#### Records supplied

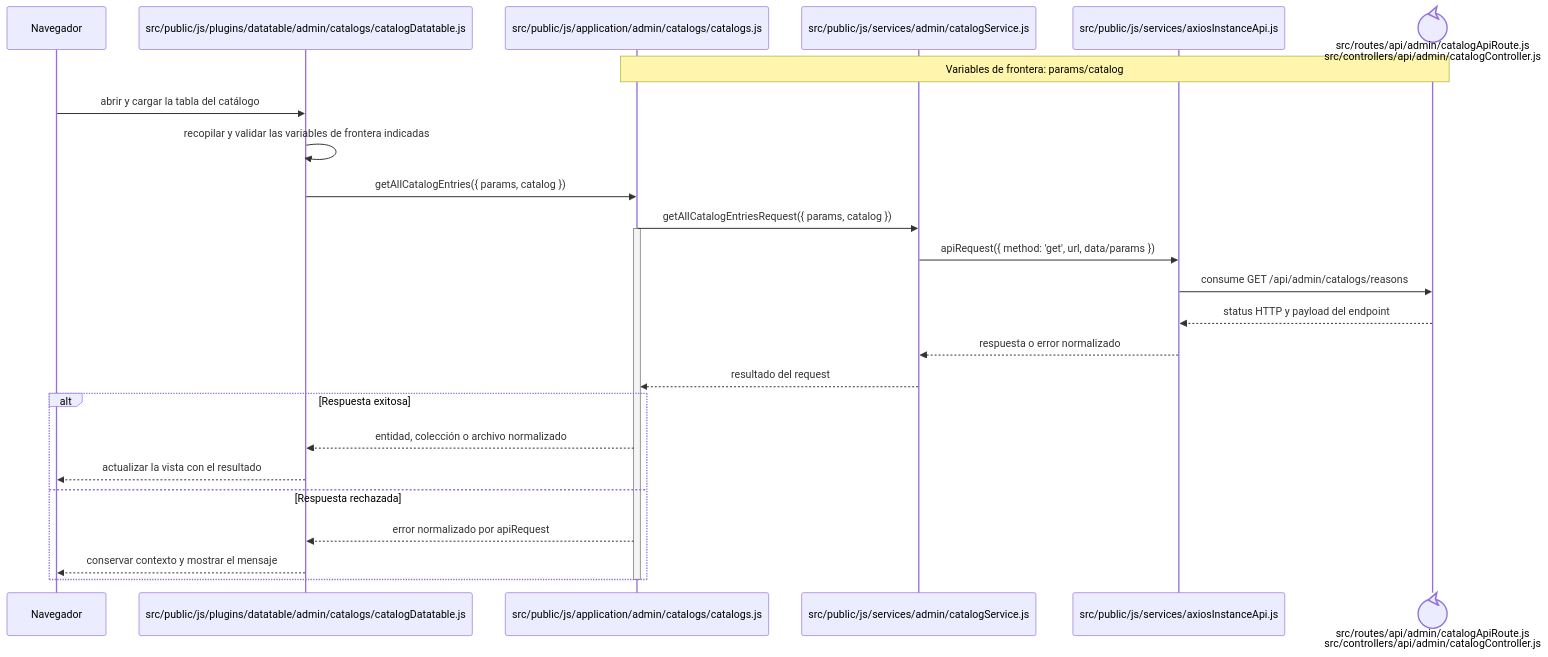
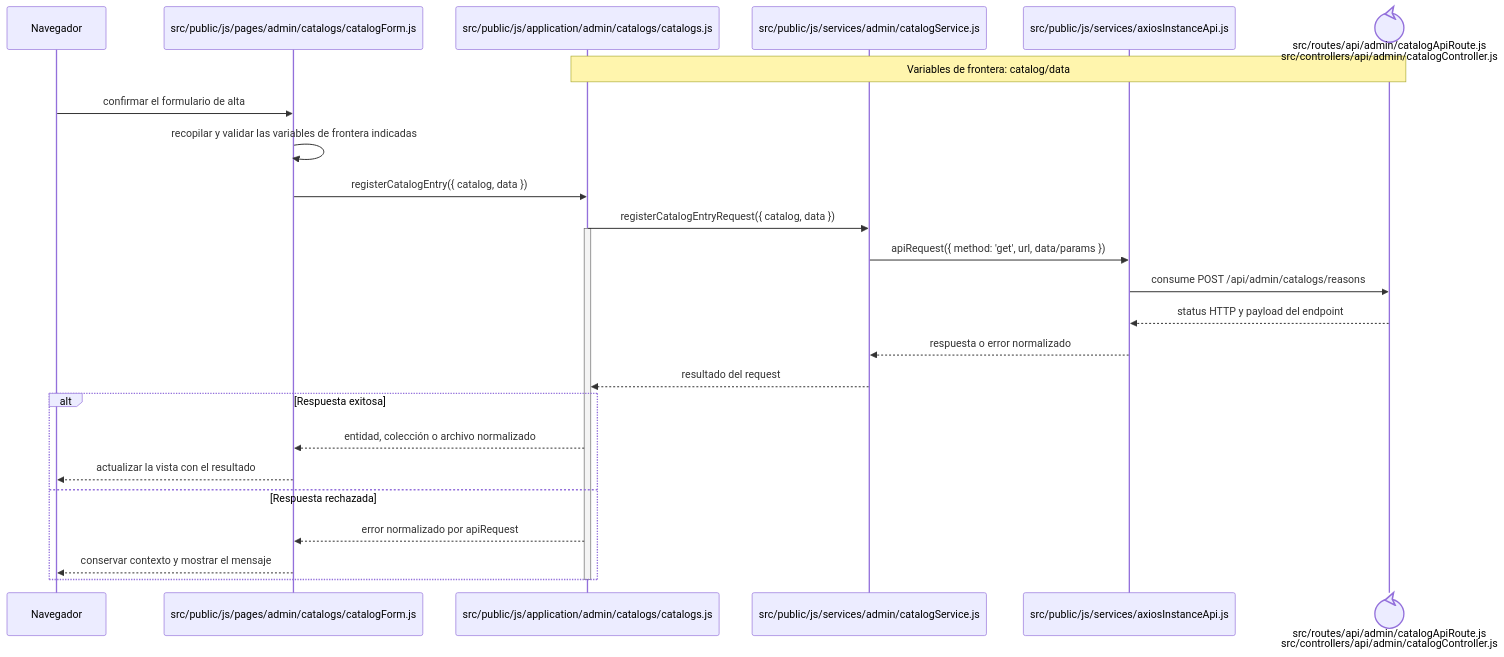
One commit to gpgsistemas01/nexus changed the diagram in docs/architecture/frontend-code-sequences/catalogs/cu-cat-22.md. Above: the diagram before and after it, drawn with Mermaid. The commit also changed other lines of this file and 167 other files, not shown here.

````diff
--- a/docs/architecture/frontend-code-sequences/catalogs/cu-cat-22.md
+++ b/docs/architecture/frontend-code-sequences/catalogs/cu-cat-22.md
@@ -6,29 +6,29 @@
 ```mermaid
 sequenceDiagram
     participant Browser as Navegador
-    participant View as src/public/js/plugins/datatable/admin/catalogs/catalogDatatable.js
+    participant View as src/public/js/pages/admin/catalogs/catalogForm.js
     participant Application as src/public/js/application/admin/catalogs/catalogs.js
     participant Request as src/public/js/services/admin/catalogService.js
     participant HTTP as src/public/js/services/axiosInstanceApi.js
     participant Transport@{ "type": "control" } as src/routes/api/admin/catalogApiRoute.js<br/>src/controllers/api/admin/catalogController.js
-    Note over Application,Transport: Variables de frontera: params/catalog
+    Note over Application,Transport: Variables de frontera: catalog/data
 
-    Browser->>View: abrir y cargar la tabla del catálogo
+    Browser->>View: confirmar el formulario de alta
     View->>View: recopilar y validar las variables de frontera indicadas
-    View->>Application: getAllCatalogEntries({ params, catalog })
-    Application->>Request: getAllCatalogEntriesRequest({ params, catalog })
+    View->>Application: registerCatalogEntry({ catalog, data })
+    Application->>Request: registerCatalogEntryRequest({ catalog, data })
     activate Application
     Request->>HTTP: apiRequest({ method: 'get', url, data/params })
-    HTTP->>Transport: consume GET /api/admin/catalogs/reasons
+    HTTP->>Transport: consume POST /api/admin/catalogs/reasons
     Transport-->>HTTP: status HTTP y payload del endpoint
     HTTP-->>Request: respuesta o error normalizado
     Request-->>Application: resultado del request
     alt Respuesta exitosa
         Application-->>View: entidad, colección o archivo normalizado
         View-->>Browser: actualizar la vista con el resultado
     else Respuesta rechazada
         Application-->>View: error normalizado por apiRequest
         View-->>Browser: conservar contexto y mostrar el mensaje
     end
     deactivate Application
 ```
````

########

_Directions for this task_: Print the data again, word for word, without any pictures.

_Answer for the task_:
One commit to gpgsistemas01/nexus changed the diagram in docs/architecture/frontend-code-sequences/catalogs/cu-cat-22.md. Above: the diagram before and after it, drawn with Mermaid. The commit also changed other lines of this file and 167 other files, not shown here.

````diff
--- a/docs/architecture/frontend-code-sequences/catalogs/cu-cat-22.md
+++ b/docs/architecture/frontend-code-sequences/catalogs/cu-cat-22.md
@@ -6,29 +6,29 @@
 ```mermaid
 sequenceDiagram
     participant Browser as Navegador
-    participant View as src/public/js/plugins/datatable/admin/catalogs/catalogDatatable.js
+    participant View as src/public/js/pages/admin/catalogs/catalogForm.js
     participant Application as src/public/js/application/admin/catalogs/catalogs.js
     participant Request as src/public/js/services/admin/catalogService.js
     participant HTTP as src/public/js/services/axiosInstanceApi.js
     participant Transport@{ "type": "control" } as src/routes/api/admin/catalogApiRoute.js<br/>src/controllers/api/admin/catalogController.js
-    Note over Application,Transport: Variables de frontera: params/catalog
+    Note over Application,Transport: Variables de frontera: catalog/data
 
-    Browser->>View: abrir y cargar la tabla del catálogo
+    Browser->>View: confirmar el formulario de alta
     View->>View: recopilar y validar las variables de frontera indicadas
-    View->>Application: getAllCatalogEntries({ params, catalog })
-    Application->>Request: getAllCatalogEntriesRequest({ params, catalog })
+    View->>Application: registerCatalogEntry({ catalog, data })
+    Application->>Request: registerCatalogEntryRequest({ catalog, data })
     activate Application
     Request->>HTTP: apiRequest({ method: 'get', url, data/params })
-    HTTP->>Transport: consume GET /api/admin/catalogs/reasons
+    HTTP->>Transport: consume POST /api/admin/catalogs/reasons
     Transport-->>HTTP: status HTTP y payload del endpoint
     HTTP-->>Request: respuesta o error normalizado
     Request-->>Application: resultado del request
     alt Respuesta exitosa
         Application-->>View: entidad, colección o archivo normalizado
         View-->>Browser: actualizar la vista con el resultado
     else Respuesta rechazada
         Application-->>View: error normalizado por apiRequest
         View-->>Browser: conservar contexto y mostrar el mensaje
     end
     deactivate Application
 ```
````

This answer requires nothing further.